On 2 December, all investors currently selling loans will be transferred over to the new selling tool.
How peer-to-peer lending is changing
Funding Circle's new tool isn't the only change for peer-to-peer investors coming in December.
P2P platforms will also have to abide by new rules handed down from the Financial Conduct Authority (FCA) driven by concerns that investors remain unaware of the risks they're taking with their money.
Here's what you need to know.
Peer-to-peer platforms will now have to cap the maximum investment new and inexperienced investors make to 10% of investable assets, unless you take financial advice.
The cap is meant to prevent over-exposure to risk, after research from the Cambridge Centre for Alternative Finance found two in five peer-to-peer investors had invested more than their annual income.

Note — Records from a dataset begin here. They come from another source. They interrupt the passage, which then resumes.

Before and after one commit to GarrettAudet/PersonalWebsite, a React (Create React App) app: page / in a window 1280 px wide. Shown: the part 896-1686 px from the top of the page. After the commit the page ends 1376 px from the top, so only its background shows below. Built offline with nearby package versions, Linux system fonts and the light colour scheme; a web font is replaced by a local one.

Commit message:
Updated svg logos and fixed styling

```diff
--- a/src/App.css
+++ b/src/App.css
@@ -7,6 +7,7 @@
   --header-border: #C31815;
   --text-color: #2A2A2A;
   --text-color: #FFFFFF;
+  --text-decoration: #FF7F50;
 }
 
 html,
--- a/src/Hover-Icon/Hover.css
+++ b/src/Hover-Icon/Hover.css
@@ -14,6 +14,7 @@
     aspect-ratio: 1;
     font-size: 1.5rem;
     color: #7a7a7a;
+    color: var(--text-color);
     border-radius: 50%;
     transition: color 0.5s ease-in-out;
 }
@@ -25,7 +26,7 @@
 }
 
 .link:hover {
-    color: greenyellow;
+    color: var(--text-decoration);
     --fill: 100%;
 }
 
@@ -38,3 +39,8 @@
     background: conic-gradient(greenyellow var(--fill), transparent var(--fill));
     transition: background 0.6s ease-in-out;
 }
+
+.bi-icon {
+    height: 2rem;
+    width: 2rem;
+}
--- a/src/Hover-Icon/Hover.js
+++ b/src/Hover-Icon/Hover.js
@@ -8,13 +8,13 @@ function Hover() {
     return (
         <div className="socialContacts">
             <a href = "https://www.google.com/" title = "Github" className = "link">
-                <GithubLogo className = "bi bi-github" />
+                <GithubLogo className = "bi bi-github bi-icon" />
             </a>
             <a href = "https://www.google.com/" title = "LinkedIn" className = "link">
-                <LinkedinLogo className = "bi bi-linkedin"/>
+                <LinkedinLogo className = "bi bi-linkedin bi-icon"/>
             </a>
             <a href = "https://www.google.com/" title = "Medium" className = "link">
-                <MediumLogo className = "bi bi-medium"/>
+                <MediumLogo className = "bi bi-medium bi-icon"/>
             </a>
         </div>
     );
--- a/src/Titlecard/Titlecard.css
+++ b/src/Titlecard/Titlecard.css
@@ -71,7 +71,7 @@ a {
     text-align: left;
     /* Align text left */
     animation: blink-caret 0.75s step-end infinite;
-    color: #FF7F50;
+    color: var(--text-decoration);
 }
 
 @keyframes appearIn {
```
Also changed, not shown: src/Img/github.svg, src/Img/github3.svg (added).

It is still unclear how exactly the cap will be enforced, and it seems for now you'll need to 'self-certify' by telling the provider you won't invest more than this.
The cap won't be applied to existing investors that have made two investments in the past two years.
Peer-to-peer lenders will have to make investors take a sustainability test before they're allowed to invest their money in peer-to-peer if they don't take financial advice.
Stricter rules on who peer-to-peer lenders can advertise their products to, which could see the end of mass advertising campaigns.
Instead, advertising will be restricted to high-net-worth or sophisticated investors. Peer-to-peer platforms will also need to make the risks of investing with them very clear.
Peer-to-peer lenders must comply with these rules by 9 December 2019.
The FCA's changes won't apply retrospectively, however, so companies won't be penalised if you already have more than 10% of your investable assets tied up in peer-to-peer borrowing.
Is peer-to-peer lending safe?
Over recent years peer-to-peer lenders have been on shaky ground with many going into administration a few years after launching.
Most recently, in October 2019 peer-to-peer pawnbroking lender, Funding Secure, collapsed leaving thousands of investors at risk of losing their money. It joins a string of companies that suffered a similar demise, including Collateral (UK) and Lendy, a property crowdfunding platform.
Another risk peer-to-peer lending exposes you to is if a borrower is unable to repay their loan (known as defaulting).
Different platforms manage this risk in different ways. Zopa splits your investment into £10 chunks across multiple loans to help spread the risk. Ratesetter has a compensation fund, which should automatically cover you if a borrower defaults.
However, this pot is not infinite, so if many borrowers default at the same time - for example, in the case of an economic crash - it could run out of money. Funding Circle, on the other hand, doesn't have a compensation fund, though it claims to offer lenders higher rates.
Like Zopa, Funding Circle splits your investments into £10 portions and spreads it across multiple loans to help manage your risk. As with other types of investments, your funds won't be covered by the .
This means that if your peer-to-peer platform goes under, you won't necessarily be able to get your money back.
Editor's note: this story was updated on 3 December 2019 to clarify that the 10% cap will be for new and inexperienced investors.